In the aftermath of the Texans' 20-13 loss to the Ravens last Sunday, the question I was asked most frequently by my Twitter followers (other than the terms and conditions of Jacoby Jones's contract) was, "What do you think 'Texans Super Bowl Tattoo Guy' is thinking?"
Truth be told, after any potential 2011 season-crushing play or injury from about Week 10 on, the question I was asked most frequently by my Twitter followers was "What do you think 'Texans Super Bowl Tattoo Guy' is thinking?"
After hearing that exact question about fifty times this week, I figured there's only one way to find out -- ask "Texans Super Bowl Tattoo Guy" directly!
So that's what I did.
"Texans Super Bowl Tattoo Guy" is Chris Brown, a native Houstonian who now makes his home in Midland. Like many of you, he has a wife, a family, and a job (in the oil business) at which he works hard.
Also like many of you, Chris Brown is a Houston Texans fan. As someone who grew up watching and rooting for the Oilers, he saw the logical progression in adopting the Texans as his new team when they were officially born and named in 2000, even if he didn't live in Houston anymore.

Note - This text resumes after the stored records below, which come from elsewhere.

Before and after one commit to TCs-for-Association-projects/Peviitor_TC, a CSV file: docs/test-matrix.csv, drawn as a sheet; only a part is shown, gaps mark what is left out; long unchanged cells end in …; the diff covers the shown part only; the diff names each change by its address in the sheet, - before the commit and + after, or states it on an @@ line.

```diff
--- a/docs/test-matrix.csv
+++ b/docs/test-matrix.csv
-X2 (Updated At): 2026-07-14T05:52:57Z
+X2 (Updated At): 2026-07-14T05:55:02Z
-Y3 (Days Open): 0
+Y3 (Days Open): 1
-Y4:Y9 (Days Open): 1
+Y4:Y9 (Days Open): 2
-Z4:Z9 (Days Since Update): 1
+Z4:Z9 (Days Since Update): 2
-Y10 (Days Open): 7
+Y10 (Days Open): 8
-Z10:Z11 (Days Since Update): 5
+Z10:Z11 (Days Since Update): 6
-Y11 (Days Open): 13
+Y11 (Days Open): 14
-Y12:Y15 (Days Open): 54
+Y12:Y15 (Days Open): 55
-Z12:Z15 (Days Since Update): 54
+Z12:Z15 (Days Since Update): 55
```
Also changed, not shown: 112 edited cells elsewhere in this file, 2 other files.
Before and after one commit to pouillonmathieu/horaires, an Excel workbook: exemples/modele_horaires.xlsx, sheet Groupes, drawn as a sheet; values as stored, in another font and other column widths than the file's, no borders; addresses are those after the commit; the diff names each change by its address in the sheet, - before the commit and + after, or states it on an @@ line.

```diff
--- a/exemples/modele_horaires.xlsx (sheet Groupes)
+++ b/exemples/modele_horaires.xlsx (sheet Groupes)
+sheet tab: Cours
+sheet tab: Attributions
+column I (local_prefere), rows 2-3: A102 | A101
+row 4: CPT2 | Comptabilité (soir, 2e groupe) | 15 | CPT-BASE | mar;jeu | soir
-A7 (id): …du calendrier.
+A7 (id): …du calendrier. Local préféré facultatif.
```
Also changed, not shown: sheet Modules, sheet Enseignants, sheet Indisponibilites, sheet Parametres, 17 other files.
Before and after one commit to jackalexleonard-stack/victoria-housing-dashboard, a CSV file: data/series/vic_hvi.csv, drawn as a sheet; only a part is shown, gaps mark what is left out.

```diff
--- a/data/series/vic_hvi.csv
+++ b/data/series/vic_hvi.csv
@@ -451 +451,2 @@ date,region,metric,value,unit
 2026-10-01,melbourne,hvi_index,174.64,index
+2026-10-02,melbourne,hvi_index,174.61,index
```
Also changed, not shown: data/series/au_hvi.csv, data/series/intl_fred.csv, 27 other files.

His fandom manifests itself in many unique ways.
For example, before the 2010 season opener against the Colts, he bet his nephews and some of their friends that the Texans would beat the Colts straight up. The loser of the wager would have to wear a cheerleader's outfit (skirts and all) in public. And 231 Arian Foster yards later, the boys were sporting their new feminine ensembles. My guess is that the wounds to their pride were soothed by the Sunday-evening trip to the ice cream shop, a Brown household tradition on Sundays when the Texans win.
Brown likes to include his family in his fandom, like the time he bought his wife a Texans trailer hitch cover for her birthday, which Brown playfully chuckles "somehow found its way onto [his] truck." Weird how that happens.
But perhaps the most extreme and public display of Brown's affection for the Texans resides on the inside of his left forearm -- a colored tattoo of a Texans' logo surrounded by the words "SUPER BOWL XLVI CHAMPIONS." It's about as ballsy a way to call your shot and show your support as there is -- permanent ink on your epidermis for a team that, as needle hit skin, hadn't even made the playoffs yet. Ever.
Thankfully, the Texans were able to cross "making the playoffs" off of the franchise bucket list this season, but alas, the hopes for a Super Bowl run crash-landed next to Jacoby Jones and three T.J. Yates interceptions in Baltimore on Sunday. (Truth be told, they were probably crushed under the ample weight of Albert Haynesworth in Tampa Bay back in Week 10, when the fat ass landed on Matt Schaub's foot like a safe dropped from a tenth-story window.)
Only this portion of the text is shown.